DIRECTIONS FOR THIS TASK:
For the entries below, say how many lines hold the word "private", with the number as the only reply.

DATA RECORDS:
>>>>

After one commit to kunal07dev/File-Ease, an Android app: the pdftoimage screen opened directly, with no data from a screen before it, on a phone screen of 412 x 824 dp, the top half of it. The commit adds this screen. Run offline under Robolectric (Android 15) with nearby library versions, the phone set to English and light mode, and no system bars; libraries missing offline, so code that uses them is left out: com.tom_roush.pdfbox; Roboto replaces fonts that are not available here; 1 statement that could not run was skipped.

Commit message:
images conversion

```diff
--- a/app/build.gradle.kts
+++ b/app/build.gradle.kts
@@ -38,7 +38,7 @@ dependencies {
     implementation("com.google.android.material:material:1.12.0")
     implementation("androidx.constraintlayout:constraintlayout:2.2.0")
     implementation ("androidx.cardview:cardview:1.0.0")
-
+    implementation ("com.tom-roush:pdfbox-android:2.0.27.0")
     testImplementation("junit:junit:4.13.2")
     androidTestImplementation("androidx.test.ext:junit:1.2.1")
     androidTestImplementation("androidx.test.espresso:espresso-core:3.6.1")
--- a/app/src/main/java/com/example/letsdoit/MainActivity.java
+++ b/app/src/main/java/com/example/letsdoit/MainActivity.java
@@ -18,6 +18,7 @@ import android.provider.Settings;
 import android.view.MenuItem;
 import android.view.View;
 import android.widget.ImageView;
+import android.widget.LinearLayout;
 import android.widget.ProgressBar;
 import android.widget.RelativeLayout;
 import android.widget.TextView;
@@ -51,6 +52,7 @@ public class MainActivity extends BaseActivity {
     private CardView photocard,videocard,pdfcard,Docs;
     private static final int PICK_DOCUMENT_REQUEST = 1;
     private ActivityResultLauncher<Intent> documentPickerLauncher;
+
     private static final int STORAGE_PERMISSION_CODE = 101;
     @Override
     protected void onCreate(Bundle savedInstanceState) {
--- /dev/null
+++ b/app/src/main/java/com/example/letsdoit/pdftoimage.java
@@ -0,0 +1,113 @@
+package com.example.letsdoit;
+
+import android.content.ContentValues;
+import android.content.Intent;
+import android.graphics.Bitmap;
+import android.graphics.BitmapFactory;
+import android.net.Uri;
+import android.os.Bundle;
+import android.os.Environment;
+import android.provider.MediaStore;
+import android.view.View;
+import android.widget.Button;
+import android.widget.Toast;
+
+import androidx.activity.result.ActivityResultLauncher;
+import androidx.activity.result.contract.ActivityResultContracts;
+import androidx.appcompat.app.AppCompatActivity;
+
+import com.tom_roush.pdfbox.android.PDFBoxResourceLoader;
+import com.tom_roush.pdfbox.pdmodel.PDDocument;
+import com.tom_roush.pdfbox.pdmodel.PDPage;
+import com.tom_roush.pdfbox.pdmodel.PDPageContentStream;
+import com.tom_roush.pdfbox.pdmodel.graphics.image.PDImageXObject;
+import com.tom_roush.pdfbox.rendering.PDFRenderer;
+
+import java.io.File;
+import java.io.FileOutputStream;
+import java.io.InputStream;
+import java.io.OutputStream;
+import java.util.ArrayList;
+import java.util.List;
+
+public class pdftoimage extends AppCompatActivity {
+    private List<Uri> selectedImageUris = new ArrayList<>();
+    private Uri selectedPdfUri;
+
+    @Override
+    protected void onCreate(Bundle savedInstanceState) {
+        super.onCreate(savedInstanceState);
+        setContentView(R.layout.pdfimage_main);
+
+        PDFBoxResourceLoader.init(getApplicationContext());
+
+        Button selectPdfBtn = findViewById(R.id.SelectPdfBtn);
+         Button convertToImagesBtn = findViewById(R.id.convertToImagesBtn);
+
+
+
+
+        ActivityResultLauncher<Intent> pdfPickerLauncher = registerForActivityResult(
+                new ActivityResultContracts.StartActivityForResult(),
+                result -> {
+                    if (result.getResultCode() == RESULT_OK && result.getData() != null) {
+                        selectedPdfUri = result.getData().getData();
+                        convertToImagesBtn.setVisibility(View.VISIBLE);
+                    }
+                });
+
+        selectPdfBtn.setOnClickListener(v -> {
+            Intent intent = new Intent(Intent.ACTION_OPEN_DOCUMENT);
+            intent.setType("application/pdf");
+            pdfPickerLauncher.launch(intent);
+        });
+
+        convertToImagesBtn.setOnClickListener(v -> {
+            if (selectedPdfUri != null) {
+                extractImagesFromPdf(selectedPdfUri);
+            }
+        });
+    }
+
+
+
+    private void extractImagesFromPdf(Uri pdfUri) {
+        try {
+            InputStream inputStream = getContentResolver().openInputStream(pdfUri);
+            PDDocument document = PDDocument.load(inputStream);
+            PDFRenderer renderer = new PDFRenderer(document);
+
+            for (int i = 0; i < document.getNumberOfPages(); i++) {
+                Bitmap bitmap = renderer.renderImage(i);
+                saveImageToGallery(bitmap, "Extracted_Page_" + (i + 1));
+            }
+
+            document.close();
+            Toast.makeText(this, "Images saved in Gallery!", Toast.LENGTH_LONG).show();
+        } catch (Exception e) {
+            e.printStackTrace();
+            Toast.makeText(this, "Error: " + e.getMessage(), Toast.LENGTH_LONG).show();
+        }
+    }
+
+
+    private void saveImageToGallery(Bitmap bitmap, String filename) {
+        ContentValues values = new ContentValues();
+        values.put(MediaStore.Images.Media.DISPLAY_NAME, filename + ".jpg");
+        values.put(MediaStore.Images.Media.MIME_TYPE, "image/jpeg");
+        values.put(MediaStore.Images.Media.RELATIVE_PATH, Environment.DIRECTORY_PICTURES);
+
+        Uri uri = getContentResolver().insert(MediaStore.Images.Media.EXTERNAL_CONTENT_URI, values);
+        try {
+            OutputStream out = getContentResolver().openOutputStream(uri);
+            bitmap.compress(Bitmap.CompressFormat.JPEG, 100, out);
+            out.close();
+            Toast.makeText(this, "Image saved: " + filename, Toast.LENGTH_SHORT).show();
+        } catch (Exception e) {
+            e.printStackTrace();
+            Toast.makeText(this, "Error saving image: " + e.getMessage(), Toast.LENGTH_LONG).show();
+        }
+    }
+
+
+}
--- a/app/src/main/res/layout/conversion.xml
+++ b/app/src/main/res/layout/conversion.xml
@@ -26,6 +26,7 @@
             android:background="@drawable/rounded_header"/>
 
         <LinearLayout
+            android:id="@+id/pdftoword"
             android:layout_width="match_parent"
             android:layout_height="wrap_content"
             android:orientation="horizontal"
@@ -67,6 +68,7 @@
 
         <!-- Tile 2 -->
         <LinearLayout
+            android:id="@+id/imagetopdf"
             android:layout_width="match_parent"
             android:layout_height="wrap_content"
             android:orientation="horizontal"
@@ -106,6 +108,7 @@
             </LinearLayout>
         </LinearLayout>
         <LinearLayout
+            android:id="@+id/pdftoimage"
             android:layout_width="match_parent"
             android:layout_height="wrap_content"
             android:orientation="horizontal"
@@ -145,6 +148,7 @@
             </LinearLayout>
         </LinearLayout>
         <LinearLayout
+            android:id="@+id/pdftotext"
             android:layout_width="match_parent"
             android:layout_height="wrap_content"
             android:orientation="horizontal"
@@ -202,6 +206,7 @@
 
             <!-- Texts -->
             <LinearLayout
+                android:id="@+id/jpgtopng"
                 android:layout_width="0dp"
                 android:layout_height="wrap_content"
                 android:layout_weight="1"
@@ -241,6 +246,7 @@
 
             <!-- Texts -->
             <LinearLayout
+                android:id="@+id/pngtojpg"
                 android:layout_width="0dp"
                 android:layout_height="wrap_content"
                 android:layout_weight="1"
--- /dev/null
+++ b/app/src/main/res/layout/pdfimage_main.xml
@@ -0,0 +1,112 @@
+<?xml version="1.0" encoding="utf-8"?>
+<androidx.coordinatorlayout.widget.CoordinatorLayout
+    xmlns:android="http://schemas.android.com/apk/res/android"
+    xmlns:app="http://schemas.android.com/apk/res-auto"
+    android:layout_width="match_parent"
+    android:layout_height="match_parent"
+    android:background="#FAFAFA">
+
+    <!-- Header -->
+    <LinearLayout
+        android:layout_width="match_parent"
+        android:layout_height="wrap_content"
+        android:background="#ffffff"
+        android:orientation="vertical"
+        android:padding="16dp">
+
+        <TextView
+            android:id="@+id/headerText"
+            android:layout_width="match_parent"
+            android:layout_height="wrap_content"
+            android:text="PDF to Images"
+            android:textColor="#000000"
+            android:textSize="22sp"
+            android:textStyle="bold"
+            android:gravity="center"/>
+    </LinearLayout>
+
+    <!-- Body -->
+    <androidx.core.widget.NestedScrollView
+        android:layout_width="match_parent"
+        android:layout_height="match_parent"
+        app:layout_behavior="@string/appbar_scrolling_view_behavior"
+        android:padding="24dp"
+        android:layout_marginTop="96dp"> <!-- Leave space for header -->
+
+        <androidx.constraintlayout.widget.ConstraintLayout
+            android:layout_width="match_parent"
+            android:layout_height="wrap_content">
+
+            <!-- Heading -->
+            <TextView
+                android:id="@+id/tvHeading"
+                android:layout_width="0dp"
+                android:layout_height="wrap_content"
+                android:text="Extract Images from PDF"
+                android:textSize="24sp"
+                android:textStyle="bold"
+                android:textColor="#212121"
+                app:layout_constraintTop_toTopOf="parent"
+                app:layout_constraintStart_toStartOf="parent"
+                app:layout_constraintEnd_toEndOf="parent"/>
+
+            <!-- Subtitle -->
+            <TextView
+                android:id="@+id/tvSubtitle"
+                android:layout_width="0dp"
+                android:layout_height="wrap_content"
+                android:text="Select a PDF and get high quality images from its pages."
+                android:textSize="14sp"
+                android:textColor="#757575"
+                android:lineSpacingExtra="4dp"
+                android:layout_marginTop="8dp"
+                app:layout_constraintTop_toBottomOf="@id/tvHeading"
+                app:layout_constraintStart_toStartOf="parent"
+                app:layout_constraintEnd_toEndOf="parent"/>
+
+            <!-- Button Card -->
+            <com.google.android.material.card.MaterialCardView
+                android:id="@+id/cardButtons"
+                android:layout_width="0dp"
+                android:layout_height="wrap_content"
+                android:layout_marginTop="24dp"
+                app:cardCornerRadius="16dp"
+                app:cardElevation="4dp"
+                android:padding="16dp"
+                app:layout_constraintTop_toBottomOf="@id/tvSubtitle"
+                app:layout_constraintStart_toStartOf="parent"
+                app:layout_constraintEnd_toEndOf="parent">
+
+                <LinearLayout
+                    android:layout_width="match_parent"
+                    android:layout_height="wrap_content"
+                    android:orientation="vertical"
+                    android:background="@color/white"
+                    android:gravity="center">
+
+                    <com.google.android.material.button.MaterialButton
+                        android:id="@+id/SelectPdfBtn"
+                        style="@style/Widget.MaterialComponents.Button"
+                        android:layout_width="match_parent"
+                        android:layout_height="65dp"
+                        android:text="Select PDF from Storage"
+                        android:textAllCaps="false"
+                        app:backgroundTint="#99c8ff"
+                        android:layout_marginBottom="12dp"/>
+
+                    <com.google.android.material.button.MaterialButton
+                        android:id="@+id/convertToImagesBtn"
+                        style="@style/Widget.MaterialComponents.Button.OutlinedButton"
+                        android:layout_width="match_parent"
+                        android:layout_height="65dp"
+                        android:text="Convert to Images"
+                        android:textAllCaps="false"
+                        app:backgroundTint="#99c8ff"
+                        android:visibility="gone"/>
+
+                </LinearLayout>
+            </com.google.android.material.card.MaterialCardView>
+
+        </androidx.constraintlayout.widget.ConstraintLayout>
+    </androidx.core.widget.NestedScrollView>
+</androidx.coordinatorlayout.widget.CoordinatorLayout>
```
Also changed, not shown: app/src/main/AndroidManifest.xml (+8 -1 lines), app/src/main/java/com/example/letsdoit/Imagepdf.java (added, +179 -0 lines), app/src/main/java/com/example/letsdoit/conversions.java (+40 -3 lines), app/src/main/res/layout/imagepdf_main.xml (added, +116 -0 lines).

<<<<
>>>>

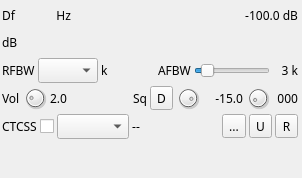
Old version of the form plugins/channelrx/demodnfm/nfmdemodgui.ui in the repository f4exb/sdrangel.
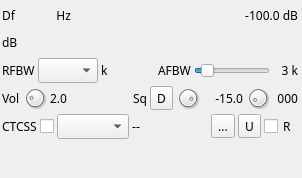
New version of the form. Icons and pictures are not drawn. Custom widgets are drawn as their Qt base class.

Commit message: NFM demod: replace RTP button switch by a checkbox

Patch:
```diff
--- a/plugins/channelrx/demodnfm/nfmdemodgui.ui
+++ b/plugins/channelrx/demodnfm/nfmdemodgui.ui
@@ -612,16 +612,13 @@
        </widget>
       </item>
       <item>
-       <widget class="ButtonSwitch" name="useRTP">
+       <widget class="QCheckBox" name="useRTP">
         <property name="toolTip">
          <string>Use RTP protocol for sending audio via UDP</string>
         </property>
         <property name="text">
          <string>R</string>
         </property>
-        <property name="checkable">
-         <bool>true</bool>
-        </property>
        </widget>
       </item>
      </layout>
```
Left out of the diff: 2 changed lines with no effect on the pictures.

<<<<
>>>>

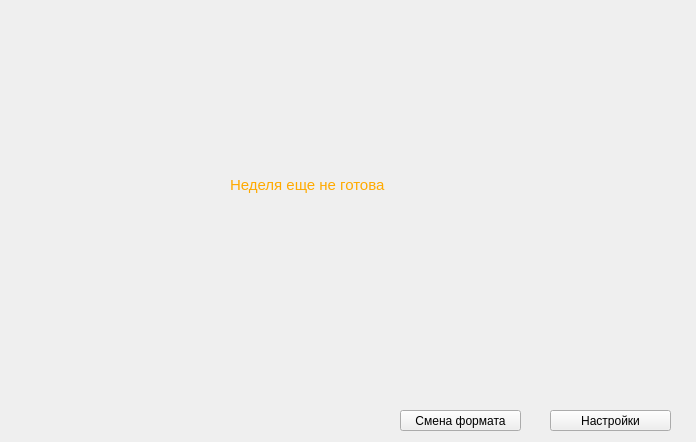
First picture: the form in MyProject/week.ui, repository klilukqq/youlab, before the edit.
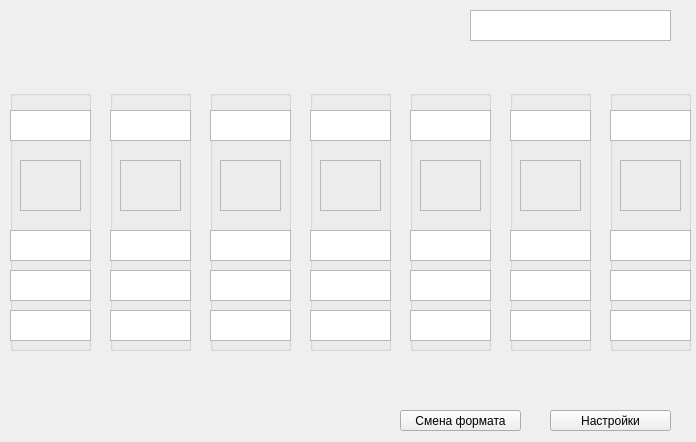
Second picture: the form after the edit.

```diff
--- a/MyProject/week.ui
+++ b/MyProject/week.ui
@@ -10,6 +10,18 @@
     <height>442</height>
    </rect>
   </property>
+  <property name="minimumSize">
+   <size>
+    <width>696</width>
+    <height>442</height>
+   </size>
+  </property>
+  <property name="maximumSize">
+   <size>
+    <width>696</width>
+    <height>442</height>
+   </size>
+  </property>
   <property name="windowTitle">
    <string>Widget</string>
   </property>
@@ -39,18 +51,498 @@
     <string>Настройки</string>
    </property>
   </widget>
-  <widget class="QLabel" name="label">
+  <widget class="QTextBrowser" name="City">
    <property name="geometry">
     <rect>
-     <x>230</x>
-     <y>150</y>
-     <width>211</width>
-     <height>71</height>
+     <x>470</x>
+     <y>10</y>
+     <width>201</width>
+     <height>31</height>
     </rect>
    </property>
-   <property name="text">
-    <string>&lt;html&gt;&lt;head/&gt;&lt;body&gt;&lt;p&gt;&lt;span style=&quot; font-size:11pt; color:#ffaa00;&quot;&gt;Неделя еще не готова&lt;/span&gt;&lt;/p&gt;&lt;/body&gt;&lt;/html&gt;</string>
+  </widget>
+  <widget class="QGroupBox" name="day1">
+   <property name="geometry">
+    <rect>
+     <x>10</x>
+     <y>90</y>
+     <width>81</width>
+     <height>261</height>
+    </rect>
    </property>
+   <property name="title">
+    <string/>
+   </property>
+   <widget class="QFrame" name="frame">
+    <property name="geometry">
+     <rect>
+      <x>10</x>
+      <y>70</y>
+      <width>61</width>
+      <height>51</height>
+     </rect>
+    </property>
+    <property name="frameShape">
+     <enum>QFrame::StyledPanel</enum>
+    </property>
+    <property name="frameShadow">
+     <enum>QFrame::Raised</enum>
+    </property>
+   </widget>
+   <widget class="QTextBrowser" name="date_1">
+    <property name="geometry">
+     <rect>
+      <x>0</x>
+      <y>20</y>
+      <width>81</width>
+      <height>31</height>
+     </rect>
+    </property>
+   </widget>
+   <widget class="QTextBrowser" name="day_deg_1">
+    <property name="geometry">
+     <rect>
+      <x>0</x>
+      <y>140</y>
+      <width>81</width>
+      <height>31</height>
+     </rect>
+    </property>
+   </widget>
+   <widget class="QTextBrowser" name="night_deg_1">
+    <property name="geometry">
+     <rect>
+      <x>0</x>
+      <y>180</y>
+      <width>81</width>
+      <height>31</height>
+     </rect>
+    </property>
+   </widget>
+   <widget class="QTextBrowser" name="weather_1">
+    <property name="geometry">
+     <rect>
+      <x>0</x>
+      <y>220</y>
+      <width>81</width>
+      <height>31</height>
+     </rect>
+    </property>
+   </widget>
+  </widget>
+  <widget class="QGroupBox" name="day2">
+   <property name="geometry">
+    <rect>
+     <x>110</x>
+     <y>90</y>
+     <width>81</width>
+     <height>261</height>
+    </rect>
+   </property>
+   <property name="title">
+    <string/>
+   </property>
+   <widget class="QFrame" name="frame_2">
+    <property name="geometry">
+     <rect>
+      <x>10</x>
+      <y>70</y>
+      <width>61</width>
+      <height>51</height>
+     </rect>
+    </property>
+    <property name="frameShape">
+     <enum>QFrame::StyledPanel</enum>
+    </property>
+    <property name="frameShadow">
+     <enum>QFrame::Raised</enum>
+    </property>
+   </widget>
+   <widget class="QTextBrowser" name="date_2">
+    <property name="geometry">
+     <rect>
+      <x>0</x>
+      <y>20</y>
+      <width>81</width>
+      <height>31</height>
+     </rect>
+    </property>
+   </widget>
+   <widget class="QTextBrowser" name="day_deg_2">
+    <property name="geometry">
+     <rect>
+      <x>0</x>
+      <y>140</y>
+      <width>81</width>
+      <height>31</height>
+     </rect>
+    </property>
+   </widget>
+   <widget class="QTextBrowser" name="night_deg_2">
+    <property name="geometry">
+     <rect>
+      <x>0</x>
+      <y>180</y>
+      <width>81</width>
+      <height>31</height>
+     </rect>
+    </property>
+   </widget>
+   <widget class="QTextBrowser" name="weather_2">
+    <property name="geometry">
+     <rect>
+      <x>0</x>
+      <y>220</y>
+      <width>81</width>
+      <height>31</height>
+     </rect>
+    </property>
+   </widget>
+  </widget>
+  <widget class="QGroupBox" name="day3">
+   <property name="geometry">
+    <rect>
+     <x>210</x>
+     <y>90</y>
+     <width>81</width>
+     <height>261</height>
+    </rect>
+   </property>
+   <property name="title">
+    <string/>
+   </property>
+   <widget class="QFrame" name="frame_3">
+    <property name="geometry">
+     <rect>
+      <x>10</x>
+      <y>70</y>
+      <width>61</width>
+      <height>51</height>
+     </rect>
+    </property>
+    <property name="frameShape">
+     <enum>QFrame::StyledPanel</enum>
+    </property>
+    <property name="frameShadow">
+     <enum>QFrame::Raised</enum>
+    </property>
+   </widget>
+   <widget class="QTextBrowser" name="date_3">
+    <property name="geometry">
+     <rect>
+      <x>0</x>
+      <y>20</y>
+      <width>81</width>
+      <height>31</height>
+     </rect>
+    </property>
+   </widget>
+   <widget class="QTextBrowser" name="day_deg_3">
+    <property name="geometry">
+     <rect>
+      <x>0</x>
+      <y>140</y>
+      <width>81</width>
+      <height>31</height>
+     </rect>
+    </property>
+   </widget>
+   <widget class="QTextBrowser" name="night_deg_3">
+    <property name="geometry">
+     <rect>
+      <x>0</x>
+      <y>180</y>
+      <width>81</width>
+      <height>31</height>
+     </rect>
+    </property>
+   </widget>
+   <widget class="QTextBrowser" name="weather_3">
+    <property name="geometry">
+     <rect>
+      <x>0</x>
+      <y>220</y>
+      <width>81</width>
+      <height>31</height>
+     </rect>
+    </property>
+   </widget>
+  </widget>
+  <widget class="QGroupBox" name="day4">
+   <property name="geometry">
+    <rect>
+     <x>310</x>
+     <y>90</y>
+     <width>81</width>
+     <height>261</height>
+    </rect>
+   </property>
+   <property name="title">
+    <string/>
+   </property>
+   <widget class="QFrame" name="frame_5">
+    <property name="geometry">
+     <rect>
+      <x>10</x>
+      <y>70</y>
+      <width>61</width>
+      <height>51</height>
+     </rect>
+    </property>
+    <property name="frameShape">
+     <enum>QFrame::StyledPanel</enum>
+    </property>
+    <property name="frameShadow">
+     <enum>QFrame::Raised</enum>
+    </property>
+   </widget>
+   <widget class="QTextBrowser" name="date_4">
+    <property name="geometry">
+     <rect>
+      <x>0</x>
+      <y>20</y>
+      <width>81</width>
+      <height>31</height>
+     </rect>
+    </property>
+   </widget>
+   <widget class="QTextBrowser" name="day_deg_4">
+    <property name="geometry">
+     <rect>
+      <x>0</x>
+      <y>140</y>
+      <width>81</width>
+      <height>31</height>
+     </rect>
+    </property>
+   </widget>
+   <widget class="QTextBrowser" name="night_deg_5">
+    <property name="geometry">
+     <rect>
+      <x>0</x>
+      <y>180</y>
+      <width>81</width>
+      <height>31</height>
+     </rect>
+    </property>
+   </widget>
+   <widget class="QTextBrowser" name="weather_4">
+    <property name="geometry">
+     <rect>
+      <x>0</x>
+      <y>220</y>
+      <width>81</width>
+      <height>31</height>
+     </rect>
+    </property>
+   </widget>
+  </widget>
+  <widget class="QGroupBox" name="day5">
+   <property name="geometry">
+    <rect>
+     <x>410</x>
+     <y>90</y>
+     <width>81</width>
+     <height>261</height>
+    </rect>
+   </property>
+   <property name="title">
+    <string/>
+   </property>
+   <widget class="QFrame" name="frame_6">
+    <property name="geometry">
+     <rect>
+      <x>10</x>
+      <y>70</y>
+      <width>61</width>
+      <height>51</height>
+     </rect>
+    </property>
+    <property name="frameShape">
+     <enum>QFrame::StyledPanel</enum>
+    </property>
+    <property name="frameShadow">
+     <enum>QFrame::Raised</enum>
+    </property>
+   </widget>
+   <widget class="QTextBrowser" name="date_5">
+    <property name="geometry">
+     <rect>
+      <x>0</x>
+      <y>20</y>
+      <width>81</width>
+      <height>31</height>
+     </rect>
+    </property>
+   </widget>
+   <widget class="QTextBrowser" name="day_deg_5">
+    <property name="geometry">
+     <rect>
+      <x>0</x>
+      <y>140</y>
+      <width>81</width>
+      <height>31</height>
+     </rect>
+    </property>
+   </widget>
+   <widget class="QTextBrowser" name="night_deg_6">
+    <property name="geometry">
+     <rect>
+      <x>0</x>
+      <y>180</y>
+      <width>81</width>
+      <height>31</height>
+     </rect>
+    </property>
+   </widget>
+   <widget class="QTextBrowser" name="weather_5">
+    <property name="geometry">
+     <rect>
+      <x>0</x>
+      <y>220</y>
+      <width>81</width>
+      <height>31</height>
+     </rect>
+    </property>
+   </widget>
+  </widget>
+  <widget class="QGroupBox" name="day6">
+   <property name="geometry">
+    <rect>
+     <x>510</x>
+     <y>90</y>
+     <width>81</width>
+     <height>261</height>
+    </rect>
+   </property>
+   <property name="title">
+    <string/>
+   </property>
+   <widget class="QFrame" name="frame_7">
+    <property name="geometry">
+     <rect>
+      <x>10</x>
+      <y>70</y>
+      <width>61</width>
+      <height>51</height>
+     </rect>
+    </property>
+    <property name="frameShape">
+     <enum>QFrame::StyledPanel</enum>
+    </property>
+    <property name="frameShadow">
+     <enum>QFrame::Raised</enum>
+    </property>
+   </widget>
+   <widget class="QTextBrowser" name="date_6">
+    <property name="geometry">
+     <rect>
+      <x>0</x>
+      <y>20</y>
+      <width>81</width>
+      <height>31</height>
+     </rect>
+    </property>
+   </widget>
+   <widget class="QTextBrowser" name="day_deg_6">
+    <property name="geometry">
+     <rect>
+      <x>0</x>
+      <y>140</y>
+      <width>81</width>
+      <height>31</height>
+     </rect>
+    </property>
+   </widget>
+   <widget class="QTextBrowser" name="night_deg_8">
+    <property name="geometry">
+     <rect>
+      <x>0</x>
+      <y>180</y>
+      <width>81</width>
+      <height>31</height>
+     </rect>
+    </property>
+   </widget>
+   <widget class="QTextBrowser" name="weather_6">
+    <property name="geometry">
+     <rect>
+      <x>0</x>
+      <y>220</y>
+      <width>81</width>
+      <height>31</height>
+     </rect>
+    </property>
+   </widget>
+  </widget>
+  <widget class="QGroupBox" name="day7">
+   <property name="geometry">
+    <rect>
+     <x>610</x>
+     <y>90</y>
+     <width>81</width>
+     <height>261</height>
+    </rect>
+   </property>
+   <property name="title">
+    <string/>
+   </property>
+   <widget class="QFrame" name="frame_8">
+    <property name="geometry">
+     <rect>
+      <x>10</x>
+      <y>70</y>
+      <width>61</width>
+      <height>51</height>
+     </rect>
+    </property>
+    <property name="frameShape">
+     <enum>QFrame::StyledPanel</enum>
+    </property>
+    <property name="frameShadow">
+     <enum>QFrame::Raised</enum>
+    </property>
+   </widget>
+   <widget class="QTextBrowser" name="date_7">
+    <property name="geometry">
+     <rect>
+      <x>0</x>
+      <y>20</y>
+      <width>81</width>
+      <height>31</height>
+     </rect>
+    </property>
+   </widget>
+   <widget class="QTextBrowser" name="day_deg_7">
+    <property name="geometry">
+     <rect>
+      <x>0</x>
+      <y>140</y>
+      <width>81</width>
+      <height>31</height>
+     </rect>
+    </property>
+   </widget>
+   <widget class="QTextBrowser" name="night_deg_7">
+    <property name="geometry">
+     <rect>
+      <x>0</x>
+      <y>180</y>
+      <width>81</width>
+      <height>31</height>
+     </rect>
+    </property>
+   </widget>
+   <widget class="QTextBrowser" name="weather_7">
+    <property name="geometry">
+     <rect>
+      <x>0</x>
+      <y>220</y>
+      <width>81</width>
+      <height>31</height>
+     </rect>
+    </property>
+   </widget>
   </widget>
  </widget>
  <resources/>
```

<<<<

SOLUTION FOR THIS TASK:
8